At the Hannover Messe 2018, the Bundesanstalt für Materialforschung und-prüfung (BAM) will show how, in the future, astronauts could produce their own tools or spare parts in zero gravity using 3D printing. This will reduce, weight and transport costs for space missions. Visitors can experience the innovative additive manufacturing process live at the fair.

Powder-based additive manufacturing in zero gravity is the name of the project in which a component is produced by applying metallic powder layers and then...

Im Focus: Molecules Brilliantly Illuminated

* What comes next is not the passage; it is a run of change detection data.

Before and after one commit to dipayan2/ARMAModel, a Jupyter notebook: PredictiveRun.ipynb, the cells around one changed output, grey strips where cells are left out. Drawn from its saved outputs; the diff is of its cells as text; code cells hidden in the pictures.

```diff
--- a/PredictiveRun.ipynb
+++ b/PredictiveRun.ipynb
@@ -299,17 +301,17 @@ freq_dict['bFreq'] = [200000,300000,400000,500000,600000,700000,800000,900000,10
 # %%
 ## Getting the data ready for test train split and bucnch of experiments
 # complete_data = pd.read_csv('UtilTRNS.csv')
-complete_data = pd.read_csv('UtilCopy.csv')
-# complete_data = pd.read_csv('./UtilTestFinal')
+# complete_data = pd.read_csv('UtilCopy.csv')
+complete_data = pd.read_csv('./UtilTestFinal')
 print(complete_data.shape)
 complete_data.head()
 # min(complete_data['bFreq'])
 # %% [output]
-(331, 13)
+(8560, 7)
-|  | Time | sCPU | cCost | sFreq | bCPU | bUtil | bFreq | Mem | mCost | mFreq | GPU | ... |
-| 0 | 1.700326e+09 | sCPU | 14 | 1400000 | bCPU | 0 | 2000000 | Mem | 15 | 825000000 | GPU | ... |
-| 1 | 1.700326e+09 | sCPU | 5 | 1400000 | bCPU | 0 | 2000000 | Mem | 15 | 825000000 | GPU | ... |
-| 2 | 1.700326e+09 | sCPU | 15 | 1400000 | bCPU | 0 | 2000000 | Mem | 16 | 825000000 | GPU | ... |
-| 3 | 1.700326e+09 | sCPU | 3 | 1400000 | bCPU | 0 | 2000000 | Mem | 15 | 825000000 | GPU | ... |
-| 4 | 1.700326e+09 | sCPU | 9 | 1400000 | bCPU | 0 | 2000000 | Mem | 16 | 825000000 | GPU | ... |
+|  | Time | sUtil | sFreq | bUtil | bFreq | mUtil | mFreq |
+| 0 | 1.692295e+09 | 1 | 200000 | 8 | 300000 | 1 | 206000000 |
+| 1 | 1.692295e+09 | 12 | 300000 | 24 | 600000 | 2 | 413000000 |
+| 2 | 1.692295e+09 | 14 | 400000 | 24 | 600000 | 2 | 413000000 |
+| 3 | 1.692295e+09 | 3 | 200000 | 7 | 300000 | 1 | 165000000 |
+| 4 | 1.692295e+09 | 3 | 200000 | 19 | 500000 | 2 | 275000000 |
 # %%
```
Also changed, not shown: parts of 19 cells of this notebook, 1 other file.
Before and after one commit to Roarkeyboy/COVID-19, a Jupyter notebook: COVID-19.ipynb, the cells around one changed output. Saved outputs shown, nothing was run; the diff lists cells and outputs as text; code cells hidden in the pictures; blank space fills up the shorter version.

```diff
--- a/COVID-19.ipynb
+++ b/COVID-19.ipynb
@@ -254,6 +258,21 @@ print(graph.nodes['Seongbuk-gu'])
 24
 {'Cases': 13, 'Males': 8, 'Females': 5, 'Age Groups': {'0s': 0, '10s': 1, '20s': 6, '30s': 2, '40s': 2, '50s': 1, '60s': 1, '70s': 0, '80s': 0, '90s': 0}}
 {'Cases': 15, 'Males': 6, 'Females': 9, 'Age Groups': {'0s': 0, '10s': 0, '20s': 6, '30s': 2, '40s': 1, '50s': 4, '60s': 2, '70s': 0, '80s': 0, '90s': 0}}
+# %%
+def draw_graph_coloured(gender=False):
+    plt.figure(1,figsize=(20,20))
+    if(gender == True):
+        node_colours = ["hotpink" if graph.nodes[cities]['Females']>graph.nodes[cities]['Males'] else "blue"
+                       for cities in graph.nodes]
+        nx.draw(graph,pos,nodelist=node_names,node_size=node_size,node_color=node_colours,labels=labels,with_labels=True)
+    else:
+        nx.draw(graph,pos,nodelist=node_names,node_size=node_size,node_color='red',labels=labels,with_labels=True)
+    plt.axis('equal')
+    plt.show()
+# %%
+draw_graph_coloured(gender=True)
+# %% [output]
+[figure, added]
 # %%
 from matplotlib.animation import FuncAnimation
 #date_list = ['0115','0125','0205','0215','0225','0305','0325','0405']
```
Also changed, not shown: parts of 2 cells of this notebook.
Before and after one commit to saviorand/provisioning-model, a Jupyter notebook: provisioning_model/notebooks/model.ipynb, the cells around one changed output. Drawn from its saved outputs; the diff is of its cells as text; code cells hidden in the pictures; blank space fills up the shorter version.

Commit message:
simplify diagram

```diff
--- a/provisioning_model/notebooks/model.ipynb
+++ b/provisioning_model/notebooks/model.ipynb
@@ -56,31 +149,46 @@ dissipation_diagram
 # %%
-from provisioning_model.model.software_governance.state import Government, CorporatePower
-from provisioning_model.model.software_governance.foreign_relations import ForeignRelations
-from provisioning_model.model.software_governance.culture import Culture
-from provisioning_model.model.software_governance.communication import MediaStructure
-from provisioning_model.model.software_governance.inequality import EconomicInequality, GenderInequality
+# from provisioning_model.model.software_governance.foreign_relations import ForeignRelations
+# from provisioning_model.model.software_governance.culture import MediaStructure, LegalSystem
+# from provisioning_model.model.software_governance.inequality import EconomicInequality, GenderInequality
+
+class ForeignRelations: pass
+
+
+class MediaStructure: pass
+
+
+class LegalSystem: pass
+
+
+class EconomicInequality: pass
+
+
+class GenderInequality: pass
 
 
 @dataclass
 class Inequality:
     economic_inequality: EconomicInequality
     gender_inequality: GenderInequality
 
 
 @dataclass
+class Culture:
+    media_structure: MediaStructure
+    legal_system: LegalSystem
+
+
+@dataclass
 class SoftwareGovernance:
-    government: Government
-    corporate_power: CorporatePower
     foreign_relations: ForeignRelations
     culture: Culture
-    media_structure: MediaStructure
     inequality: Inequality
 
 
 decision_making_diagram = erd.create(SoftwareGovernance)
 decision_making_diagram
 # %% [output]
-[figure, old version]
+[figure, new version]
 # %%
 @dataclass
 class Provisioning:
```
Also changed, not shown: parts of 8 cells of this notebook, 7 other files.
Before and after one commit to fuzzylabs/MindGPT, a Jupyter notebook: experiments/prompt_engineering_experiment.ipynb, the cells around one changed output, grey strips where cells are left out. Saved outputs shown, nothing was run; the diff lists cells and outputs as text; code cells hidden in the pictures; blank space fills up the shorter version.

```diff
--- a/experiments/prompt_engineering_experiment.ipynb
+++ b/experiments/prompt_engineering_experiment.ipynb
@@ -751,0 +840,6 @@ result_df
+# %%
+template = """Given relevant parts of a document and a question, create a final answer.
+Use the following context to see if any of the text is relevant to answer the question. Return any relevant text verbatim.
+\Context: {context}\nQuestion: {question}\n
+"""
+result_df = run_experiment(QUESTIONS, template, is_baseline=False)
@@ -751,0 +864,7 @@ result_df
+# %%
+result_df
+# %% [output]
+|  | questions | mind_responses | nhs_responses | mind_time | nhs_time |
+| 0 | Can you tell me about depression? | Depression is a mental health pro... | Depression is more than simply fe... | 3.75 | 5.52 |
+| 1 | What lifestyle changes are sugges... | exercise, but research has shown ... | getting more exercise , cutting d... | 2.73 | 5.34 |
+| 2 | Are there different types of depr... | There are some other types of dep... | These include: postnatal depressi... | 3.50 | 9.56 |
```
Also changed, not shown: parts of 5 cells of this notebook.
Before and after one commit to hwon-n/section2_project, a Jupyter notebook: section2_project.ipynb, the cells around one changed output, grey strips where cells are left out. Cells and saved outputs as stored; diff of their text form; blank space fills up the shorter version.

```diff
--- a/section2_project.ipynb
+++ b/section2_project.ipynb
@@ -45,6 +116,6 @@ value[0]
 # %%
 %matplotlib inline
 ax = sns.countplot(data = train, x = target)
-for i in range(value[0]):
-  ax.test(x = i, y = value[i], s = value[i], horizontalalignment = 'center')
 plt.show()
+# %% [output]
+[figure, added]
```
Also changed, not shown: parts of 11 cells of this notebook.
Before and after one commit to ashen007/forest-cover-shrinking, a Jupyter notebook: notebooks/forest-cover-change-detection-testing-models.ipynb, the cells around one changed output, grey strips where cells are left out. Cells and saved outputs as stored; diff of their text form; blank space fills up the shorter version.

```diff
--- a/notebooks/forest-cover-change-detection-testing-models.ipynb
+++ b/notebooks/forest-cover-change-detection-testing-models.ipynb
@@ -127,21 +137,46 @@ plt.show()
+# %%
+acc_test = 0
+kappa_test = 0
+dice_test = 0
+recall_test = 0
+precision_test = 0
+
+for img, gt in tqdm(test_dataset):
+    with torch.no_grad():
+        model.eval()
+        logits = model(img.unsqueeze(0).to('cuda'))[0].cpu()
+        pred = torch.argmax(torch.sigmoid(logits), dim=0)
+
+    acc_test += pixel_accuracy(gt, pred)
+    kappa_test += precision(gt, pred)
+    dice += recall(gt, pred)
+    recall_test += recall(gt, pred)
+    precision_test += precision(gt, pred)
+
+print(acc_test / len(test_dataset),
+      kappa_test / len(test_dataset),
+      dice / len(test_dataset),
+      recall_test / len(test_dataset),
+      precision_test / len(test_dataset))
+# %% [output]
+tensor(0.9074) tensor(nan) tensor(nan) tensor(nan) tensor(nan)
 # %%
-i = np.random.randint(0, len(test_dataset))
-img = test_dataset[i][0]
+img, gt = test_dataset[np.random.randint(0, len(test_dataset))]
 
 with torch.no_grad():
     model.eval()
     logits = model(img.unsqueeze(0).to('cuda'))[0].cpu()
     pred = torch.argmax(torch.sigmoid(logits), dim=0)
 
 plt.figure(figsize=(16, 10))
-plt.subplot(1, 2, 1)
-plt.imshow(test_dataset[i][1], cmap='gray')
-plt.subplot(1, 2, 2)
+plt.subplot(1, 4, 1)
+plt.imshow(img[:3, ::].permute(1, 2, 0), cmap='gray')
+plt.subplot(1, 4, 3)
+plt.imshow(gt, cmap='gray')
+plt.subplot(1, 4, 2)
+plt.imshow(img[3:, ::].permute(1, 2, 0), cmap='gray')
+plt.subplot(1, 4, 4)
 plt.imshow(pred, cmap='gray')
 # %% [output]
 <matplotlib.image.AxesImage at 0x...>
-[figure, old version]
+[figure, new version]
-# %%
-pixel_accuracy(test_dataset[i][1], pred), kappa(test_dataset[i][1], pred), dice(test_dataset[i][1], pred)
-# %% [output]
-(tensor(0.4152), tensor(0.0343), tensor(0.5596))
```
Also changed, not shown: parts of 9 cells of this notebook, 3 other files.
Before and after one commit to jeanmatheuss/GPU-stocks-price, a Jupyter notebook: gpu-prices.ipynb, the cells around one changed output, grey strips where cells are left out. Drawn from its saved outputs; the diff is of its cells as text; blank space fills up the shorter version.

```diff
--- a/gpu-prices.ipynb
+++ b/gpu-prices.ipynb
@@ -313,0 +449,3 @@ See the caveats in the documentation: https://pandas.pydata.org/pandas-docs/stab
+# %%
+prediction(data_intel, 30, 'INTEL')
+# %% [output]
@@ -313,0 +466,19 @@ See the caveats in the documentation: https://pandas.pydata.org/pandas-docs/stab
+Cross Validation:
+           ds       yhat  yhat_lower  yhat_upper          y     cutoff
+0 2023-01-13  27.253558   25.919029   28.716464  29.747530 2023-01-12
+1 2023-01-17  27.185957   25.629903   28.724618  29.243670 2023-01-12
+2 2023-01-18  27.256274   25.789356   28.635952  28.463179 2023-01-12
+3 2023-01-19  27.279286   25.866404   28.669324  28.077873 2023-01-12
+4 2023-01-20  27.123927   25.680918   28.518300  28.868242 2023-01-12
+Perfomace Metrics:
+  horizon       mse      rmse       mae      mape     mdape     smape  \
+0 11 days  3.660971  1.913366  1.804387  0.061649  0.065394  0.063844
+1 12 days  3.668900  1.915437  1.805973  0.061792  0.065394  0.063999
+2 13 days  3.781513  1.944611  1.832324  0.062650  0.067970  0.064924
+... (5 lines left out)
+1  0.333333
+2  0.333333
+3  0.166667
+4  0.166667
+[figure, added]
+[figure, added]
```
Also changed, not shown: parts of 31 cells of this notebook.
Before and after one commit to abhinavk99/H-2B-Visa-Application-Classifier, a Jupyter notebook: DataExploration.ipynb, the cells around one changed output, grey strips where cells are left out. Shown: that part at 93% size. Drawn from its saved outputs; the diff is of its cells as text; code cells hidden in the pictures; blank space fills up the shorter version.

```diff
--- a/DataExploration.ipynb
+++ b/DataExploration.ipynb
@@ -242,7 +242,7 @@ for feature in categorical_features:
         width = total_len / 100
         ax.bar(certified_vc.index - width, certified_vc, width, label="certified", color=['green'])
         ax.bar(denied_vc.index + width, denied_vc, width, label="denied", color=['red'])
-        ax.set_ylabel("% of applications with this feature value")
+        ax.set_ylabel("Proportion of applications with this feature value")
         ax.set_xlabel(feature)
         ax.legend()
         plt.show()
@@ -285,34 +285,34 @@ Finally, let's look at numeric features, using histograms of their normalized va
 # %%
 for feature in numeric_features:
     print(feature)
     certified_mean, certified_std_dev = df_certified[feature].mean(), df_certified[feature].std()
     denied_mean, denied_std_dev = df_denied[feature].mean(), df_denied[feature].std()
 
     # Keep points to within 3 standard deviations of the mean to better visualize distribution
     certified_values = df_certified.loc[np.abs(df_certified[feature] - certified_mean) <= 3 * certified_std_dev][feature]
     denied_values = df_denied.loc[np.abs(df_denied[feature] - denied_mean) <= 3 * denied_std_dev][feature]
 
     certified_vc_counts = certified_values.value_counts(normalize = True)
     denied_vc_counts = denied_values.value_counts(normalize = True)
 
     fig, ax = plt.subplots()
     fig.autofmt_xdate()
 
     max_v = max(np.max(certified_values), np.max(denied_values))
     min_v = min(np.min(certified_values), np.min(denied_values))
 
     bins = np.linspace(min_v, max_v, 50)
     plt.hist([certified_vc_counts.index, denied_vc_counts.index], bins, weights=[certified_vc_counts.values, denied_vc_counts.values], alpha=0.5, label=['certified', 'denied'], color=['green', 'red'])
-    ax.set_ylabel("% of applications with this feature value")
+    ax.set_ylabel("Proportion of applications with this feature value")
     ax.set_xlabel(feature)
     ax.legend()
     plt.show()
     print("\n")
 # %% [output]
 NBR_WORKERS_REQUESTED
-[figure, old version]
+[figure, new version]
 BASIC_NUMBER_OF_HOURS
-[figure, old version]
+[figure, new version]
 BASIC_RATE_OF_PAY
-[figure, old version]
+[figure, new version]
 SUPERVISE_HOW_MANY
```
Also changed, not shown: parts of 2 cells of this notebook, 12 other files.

Physicists at the Laboratory for Attosecond Physics, which is jointly run by Ludwig-Maximilians-Universität and the Max Planck Institute of Quantum Optics, have developed a high-power laser system that generates ultrashort pulses of light covering a large share of the mid-infrared spectrum. The researchers envisage a wide range of applications for the technology – in the early diagnosis of cancer, for instance.

Molecules are the building blocks of life. Like all other organisms, we are made of them. They control our biorhythm, and they can also reflect our state of...

Im Focus: Spider silk key to new bone-fixing composite

University of Connecticut researchers have created a biodegradable composite made of silk fibers that can be used to repair broken load-bearing bones without the complications sometimes presented by other materials.

Repairing major load-bearing bones such as those in the leg can be a long and uncomfortable process.

Im Focus: Writing and deleting magnets with lasers

Study published in the journal ACS Applied Materials & Interfaces is the outcome of an international effort that included teams from Dresden and Berlin in Germany, and the US.

Scientists at the Helmholtz-Zentrum Dresden-Rossendorf (HZDR) together with colleagues from the Helmholtz-Zentrum Berlin (HZB) and the University of Virginia...

Im Focus: Gamma-ray flashes from plasma filaments

Novel highly efficient and brilliant gamma-ray source: Based on model calculations, physicists of the Max PIanck Institute for Nuclear Physics in Heidelberg propose a novel method for an efficient high-brilliance gamma-ray source. A giant collimated gamma-ray pulse is generated from the interaction of a dense ultra-relativistic electron beam with a thin solid conductor. Energetic gamma-rays are copiously produced as the electron beam splits into filaments while propagating across the conductor. The resulting gamma-ray energy and flux enable novel experiments in nuclear and fundamental physics.

The typical wavelength of light interacting with an object of the microcosm scales with the size of this object. For atoms, this ranges from visible light to...

All Focus news of the innovation-report >>>

Anzeige

Anzeige

VideoLinks
Industry & Economy
Event News

Invitation to the upcoming "Current Topics in Bioinformatics: Big Data in Genomics and Medicine"

13.04.2018 | Event News

Unique scope of UV LED technologies and applications presented in Berlin: ICULTA-2018

12.04.2018 | Event News

IWOLIA: A conference bringing together German Industrie 4.0 and French Industrie du Futur

09.04.2018 | Event News

 
Latest News

Getting electrons to move in a semiconductor

25.04.2018 | Physics and Astronomy

Reconstructing what makes us tick

25.04.2018 | Physics and Astronomy

Cheap 3-D printer can produce self-folding materials

25.04.2018 | Information Technology

VideoLinks
Science & Research
Overview of more VideoLinks >>>